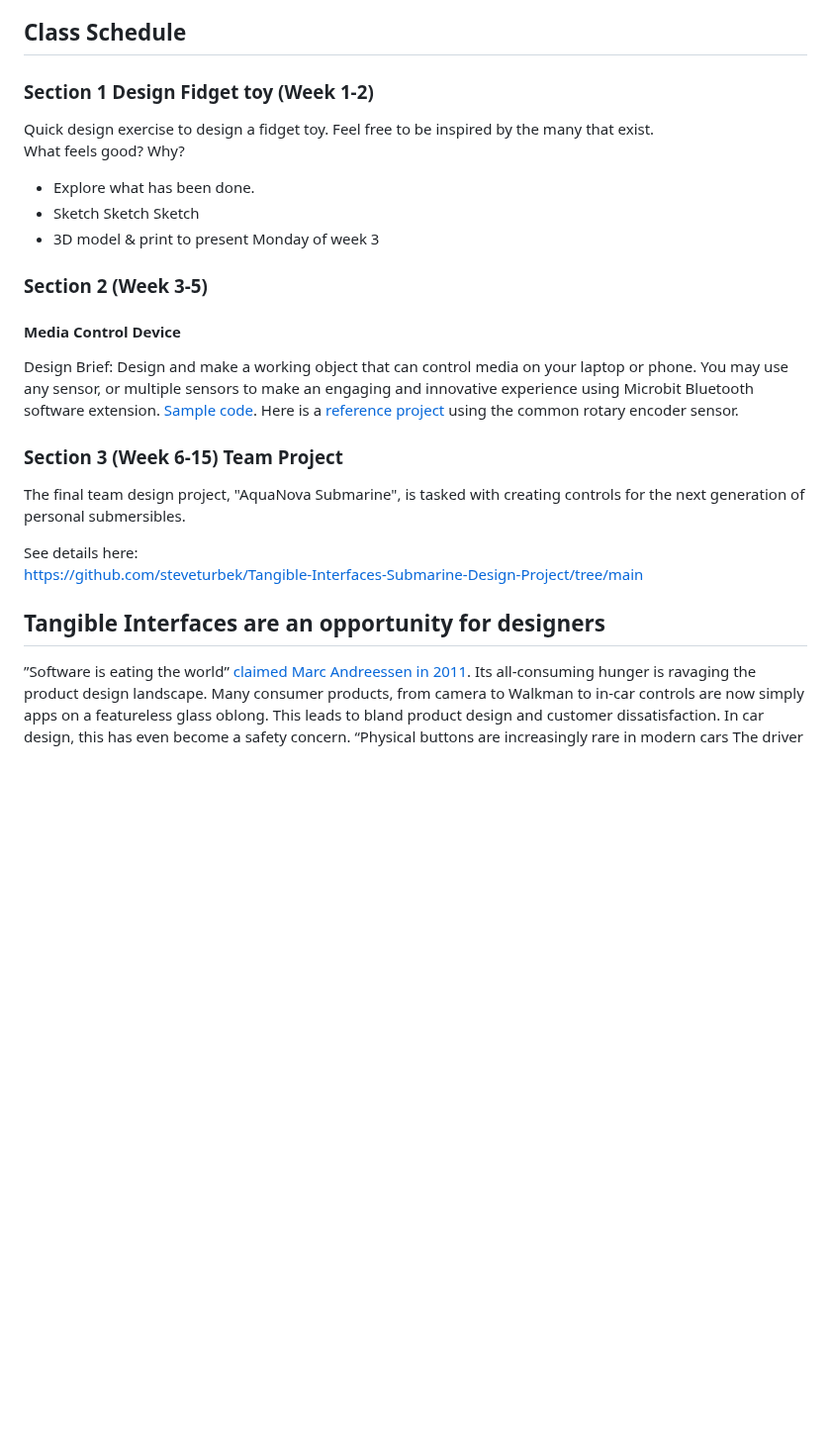
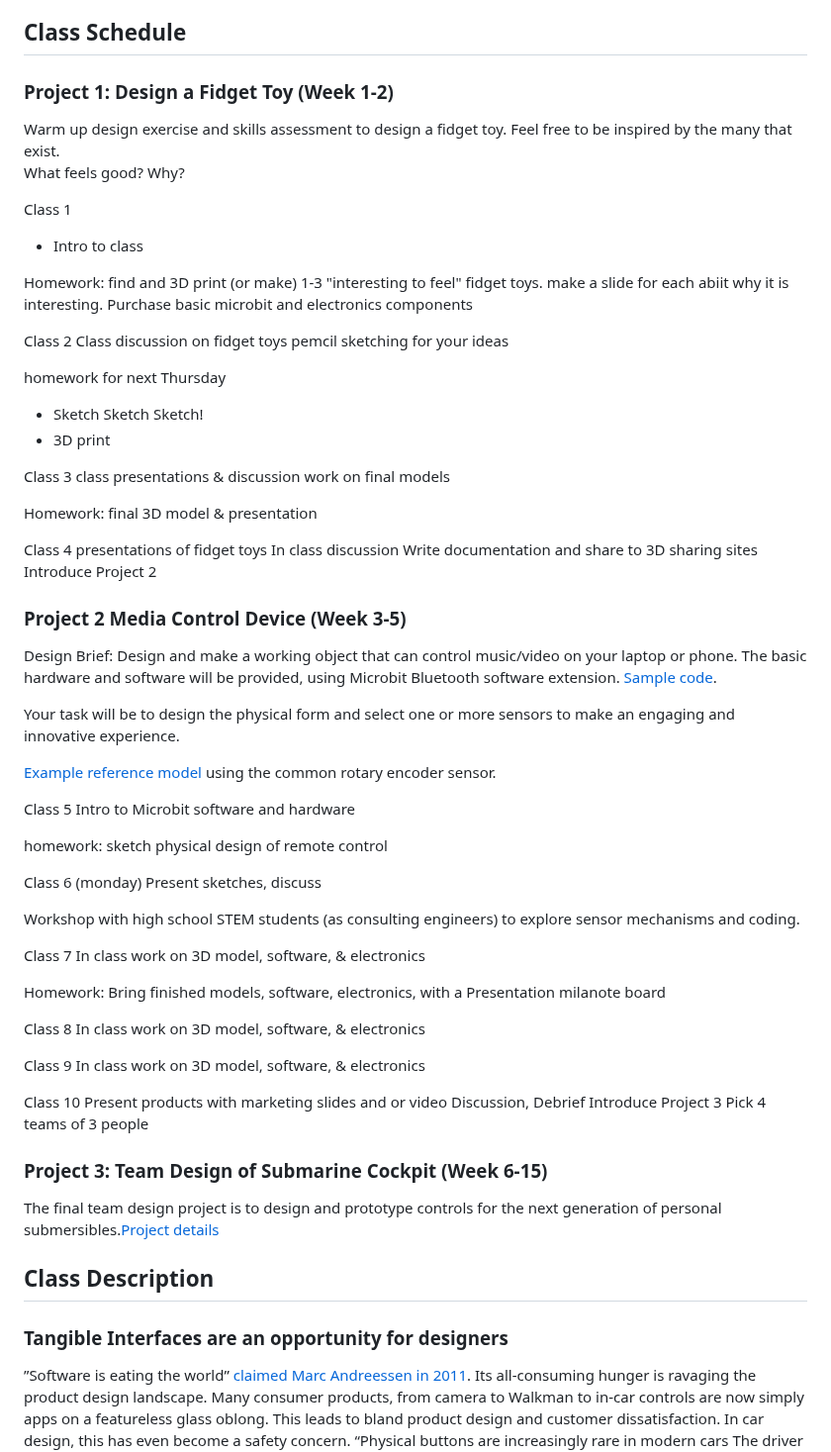
Before and after one commit to steveturbek/turbek.com, a Markdown page: articles/tangible-interfaces-class.md, the part around one of its changes. Shown at 99% size. GitHub-like rendering; blank space fills up the shorter version.

```diff
--- a/articles/tangible-interfaces-class.md
+++ b/articles/tangible-interfaces-class.md
@@ -13,20 +13,47 @@ We will explore the theory and practices of User Experience Design in the contex
 
 ## Class Schedule
 
-### Section 1 Design Fidget toy (Week 1-2)
+### Project 1: Design a Fidget Toy (Week 1-2)
 
-Quick design exercise to design a fidget toy. Feel free to be inspired by the many that exist.
+Warm up design exercise and skills assessment to design a fidget toy.
+Feel free to be inspired by the many that exist.
 What feels good? Why?
 
-- Explore what has been done.
-- Sketch Sketch Sketch
-- 3D model & print to present Monday of week 3
+Class 1
+- Intro to class
 
-### Section 2 (Week 3-5)
+Homework: find and 3D print (or make) 1-3 "interesting to feel" fidget toys. make a slide for each abiit why it is interesting.
+Purchase basic microbit and electronics components
 
-#### Media Control Device
+Class 2
+Class discussion on fidget toys
+pemcil sketching for your ideas
 
-Design Brief: Design and make a working object that can control media on your laptop or phone. You may use any sensor, or multiple sensors to make an engaging and innovative experience using Microbit Bluetooth software extension. [Sample code](https://makecode.microbit.org/_WwdYaeHUVMe6). Here is a [reference project](https://www.thingiverse.com/thing:7057254#google_vignette) using the common rotary encoder sensor.
+homework for next Thursday
+- Sketch Sketch Sketch!
+- 3D print
+
+Class 3
+class presentations & discussion
+work on final models
+
+Homework: final 3D model & presentation
+
+
+
+Class 4
+presentations of fidget toys
+In class discussion
+Write documentation and share to 3D sharing sites
+Introduce Project 2
+
+### Project 2 Media Control Device (Week 3-5)
+
+Design Brief: Design and make a working object that can control music/video on your laptop or phone. The basic hardware and software will be provided, using Microbit Bluetooth software extension. [Sample code](https://makecode.microbit.org/_WwdYaeHUVMe6).
+
+Your task will be to design the physical form and select one or more sensors to make an engaging and innovative experience.
+
+[Example reference model](https://www.thingiverse.com/thing:7057254#google_vignette) using the common rotary encoder sensor.
 
 <!--
 #### "Hacky Bird"
@@ -34,14 +61,41 @@ Design Brief: Design and make a working object that can control media on your la
 Design Brief: design and produce a tangible interface that creatively interprets the video game [Flappy Bird](https://flappybird.io/) in the real world using physical sensors and output, but without a screen. The project will include design, electronics, programming, & prototyping of a ‘works like’ model.
 -->
 
-### Section 3 (Week 6-15) Team Project
+Class 5
+Intro to Microbit software and hardware
 
-The final team design project, "AquaNova Submarine", is tasked with creating controls for the next generation of personal submersibles.
+homework: sketch physical design of remote control
 
-See details here:
-[https://github.com/steveturbek/Tangible-Interfaces-Submarine-Design-Project/tree/main](https://github.com/steveturbek/Tangible-Interfaces-Submarine-Design-Project/tree/main)
+Class 6 (monday)
+Present sketches, discuss
 
-## Tangible Interfaces are an opportunity for designers
+Workshop with high school STEM students (as consulting engineers) to explore sensor mechanisms and coding.
+
+Class 7
+In class work on 3D model, software, & electronics
+
+Homework: Bring finished models, software, electronics, with a Presentation milanote board
+
+
+Class 8
+In class work on 3D model, software, & electronics
+
+Class 9
+In class work on 3D model, software, & electronics
+
+Class 10
+Present products with marketing slides and or video
+Discussion, Debrief
+Introduce Project 3
+Pick 4 teams of 3 people
+
+### Project 3: Team Design of Submarine Cockpit (Week 6-15)
+
+The final team design project is to design and prototype controls for the next generation of personal submersibles.[Project details](https://github.com/steveturbek/Tangible-Interfaces-Submarine-Design-Project/tree/main)
+
+## Class Description
+
+### Tangible Interfaces are an opportunity for designers
 
 ”Software is eating the world” [claimed Marc Andreessen in 2011](https://www.wsj.com/articles/SB10001424053111903480904576512250915629460). Its all-consuming hunger is ravaging the product design landscape. Many consumer products, from camera to Walkman to in-car controls are now simply apps on a featureless glass oblong. This leads to bland product design and customer dissatisfaction. In car design, this has even become a safety concern. “Physical buttons are increasingly rare in modern cars The driver in the worst-performing car control system needs four times longer to perform simple tasks than in the best-performing” [link](https://www.vibilagare.se/english/physical-buttons-outperform-touchscreens-new-cars-test-finds)
 
```
Also changed, not shown: other parts of articles/tangible-interfaces-class.md (+5 -5 lines).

What needs to be done:
Search the records for the string "print" and, wherever a line contains it, please copy that line.

Your solution:
-- 3D model & print to present Monday of week 3
+Homework: find and 3D print (or make) 1-3 "interesting to feel" fidget toys. make a slide for each abiit why it is interesting.
+- 3D print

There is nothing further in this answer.